Now, I mentioned earlier that I had way more than enough henna for one application, so I refrigerated the rest with the intention of using it in the next day or two. I ended up not having time those next couple days and worried that the potency of the henna would have died a bit, but 4 days later I put some of the henna on the palm of my hand to get a feel for its staining power, and it seemed perfectly fine, so I applied the rest of it. I had enough to cover about 70% of my head and made sure to cover my hairline and top of my head, while just leaving the hair above the back of my neck alone. I applied that henna for 3-4 hours.
After that second application, the vivid color was toned down and the lighter hair toward my hairline looks more similar to the rest of my head. The color looked a little darker overall and more auburn, and it deepened the vibrant red sections at my hairline, but my natural highlights still have a really nice dimension against my darker hair.

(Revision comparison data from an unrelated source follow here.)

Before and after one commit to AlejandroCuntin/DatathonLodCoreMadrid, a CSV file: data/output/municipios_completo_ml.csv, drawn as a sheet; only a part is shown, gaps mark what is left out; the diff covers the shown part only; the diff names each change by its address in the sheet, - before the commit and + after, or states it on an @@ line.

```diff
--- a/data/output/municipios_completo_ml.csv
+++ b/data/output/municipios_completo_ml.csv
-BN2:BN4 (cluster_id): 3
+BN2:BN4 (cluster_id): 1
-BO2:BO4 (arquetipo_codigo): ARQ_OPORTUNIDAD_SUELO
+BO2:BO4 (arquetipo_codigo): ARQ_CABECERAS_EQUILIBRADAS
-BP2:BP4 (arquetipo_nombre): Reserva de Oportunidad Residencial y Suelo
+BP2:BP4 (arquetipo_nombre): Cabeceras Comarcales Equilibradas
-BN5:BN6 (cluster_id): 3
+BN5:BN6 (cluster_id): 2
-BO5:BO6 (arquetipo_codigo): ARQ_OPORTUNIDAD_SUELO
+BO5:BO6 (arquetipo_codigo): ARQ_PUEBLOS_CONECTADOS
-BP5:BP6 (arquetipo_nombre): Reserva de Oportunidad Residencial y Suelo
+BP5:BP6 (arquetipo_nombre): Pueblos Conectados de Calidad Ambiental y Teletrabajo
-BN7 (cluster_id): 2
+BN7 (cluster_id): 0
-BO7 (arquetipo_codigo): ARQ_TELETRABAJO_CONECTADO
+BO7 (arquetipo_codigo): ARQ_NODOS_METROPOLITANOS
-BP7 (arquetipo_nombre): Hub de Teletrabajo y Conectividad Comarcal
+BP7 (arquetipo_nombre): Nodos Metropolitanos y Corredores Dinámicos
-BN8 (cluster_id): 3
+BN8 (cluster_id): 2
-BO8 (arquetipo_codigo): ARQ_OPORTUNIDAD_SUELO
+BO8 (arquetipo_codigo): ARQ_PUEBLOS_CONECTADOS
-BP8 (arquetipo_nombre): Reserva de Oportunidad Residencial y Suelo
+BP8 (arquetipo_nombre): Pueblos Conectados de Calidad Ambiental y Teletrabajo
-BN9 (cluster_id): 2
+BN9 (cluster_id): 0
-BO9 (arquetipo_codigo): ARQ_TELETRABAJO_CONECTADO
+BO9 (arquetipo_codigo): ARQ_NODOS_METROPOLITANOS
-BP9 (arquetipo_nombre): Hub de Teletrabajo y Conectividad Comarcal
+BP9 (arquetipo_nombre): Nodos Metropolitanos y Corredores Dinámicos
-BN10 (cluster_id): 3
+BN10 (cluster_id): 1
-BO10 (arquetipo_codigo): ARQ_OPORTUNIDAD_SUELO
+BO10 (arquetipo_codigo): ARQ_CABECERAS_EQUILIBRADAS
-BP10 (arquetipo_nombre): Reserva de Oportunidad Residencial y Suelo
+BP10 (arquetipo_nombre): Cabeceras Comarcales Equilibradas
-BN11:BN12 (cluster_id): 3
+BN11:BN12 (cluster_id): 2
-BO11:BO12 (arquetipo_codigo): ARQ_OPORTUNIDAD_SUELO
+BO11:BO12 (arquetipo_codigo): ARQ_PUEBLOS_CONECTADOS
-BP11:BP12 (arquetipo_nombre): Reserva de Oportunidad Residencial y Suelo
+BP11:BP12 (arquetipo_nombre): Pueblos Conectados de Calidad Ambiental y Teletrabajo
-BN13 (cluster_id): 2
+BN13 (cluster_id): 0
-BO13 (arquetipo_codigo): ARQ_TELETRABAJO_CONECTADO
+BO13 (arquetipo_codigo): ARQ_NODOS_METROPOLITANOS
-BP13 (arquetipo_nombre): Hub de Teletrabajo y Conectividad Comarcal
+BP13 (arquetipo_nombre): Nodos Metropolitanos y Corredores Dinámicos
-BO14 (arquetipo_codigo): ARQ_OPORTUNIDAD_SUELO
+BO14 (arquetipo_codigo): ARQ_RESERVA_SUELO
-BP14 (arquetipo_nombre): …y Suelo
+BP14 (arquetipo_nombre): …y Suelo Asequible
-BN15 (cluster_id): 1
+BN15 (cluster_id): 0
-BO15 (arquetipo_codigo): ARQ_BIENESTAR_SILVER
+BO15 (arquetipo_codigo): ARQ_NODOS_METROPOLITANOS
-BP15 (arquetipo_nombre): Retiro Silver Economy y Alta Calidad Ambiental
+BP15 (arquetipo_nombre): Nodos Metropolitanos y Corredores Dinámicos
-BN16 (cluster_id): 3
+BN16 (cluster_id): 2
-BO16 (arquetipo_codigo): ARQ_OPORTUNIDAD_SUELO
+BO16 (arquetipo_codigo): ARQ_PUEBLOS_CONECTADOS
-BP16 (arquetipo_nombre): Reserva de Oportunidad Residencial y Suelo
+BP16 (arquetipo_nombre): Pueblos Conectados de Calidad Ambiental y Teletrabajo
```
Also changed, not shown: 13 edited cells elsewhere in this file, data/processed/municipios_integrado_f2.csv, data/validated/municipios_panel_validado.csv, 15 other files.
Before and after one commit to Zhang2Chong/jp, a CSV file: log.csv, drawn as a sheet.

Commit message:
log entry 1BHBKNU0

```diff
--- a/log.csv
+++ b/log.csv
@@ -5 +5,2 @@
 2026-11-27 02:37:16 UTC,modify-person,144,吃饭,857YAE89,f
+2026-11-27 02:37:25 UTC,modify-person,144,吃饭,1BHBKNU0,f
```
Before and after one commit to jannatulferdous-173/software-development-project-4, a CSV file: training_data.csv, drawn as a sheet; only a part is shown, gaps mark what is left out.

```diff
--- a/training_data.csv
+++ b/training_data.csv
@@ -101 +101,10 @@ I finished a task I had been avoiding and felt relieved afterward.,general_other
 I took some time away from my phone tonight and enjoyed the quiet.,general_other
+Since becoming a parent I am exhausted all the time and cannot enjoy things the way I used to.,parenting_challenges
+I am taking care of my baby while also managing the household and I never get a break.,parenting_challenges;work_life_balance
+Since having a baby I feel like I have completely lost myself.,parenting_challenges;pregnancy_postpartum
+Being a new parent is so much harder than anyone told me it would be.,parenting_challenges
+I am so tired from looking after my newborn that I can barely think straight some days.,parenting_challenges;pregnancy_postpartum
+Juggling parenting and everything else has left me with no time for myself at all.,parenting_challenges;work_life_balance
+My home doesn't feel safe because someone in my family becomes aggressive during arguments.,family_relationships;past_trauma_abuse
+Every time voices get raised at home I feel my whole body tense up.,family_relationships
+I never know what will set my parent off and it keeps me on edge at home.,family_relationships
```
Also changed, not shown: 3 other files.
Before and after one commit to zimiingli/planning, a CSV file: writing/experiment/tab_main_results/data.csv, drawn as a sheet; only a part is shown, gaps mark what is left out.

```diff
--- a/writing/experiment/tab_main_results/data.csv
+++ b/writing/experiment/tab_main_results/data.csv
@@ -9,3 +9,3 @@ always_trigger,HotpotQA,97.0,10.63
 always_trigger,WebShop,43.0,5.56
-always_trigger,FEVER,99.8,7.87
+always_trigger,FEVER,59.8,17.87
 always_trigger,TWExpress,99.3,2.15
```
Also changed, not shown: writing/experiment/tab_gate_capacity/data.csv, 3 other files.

As I see it, here are the pros of using the pure henna powder.
– Cost. Depending on where you get it, it’s a really cheap herb. I still have yet to suss out where to buy it in the US, but airfare aside, the cost of my Moroccan henna cost me like $0.50 per use. Lush’s Caca Rouge costs me $13/use since I use half of a bar at a time.
– Temperature. The pure henna can be applied at room temperature or even at a refrigerated temperature, which I thought was pleasant. Caca Rouge has to be melted and used hot, and thickens as it cools. The other side of that coin is that I found the henna powder started to melt a little after around 2 hours on my head because my body heat warmed it up.
– Smell. While henna will always have an herbal scent to it (it kind of reminds me of alfalfa), I found the pure henna powder to smell a whole lot less than Caca Rouge. Caca Rouge has fragrance to it and I don’t mind the way it smells, and I assumed that they’re trying to disguise the henna’s natural scent, but in actuality Caca Rouge just smells a whole lot more than my regular henna did.
Here’s what I like about Lush Caca Rouge.
– Convenience. It doesn’t require any thinking. You can add other colorants to it if you like, but they’ve already added rosemary and lemon to enhance the color. I can also run out to any Lush store to repurchase les Caca when I need to, they offer 4 basic shade choices with other ingredients mixed in, and they’re still pretty affordable.
– Hydration. One of the primary ingredients is cocoa butter, and it leaves my hair feeling super healthy and smooth. I’m sure I can achieve the same effect with a henna powder recipe, but it requires experimentation and probably means I have to go out and buy some other ingredients.
– Time. Regular henna powder requires time to activate, whereas les Caca have already been brought to that state. You’ll need to melt them in a pot, but that requires maybe 15 minutes, not 8 hours.
Freshness is a concern no matter where you buy your henna, and buying pure powder also comes with the added question of quality. I generally trust Lush’s quality of ingredients, so when I buy from them I worry about that less, but I assume it’s very possible to find a reliable source for good henna powder, as well. It’ll just probably be from an online store.
The henna powder yielded somewhat stronger and more even color than Caca Rouge, though I can’t say for sure why. It could be that the powder, having been stored dry, remained fresher, or perhaps that my mixture had a greater concentration of henna than the block of Caca did. Regardless of the particular henna you use, it will always nourish the hair and color it safely (as long as there aren’t any added dye chemicals or metallic salts). I find that it adds rich color while still maintaining the natural dimension of my hair color, and it has also been fantastic for covering my grays.
As I work through the rest of my henna, I’ll try out different recipes and see what works. I’m working on collecting tips and tricks for the application process, too, so look out for that in the future.
Have you used henna before? Is it something you’re considering? I’d love to hear your thoughts!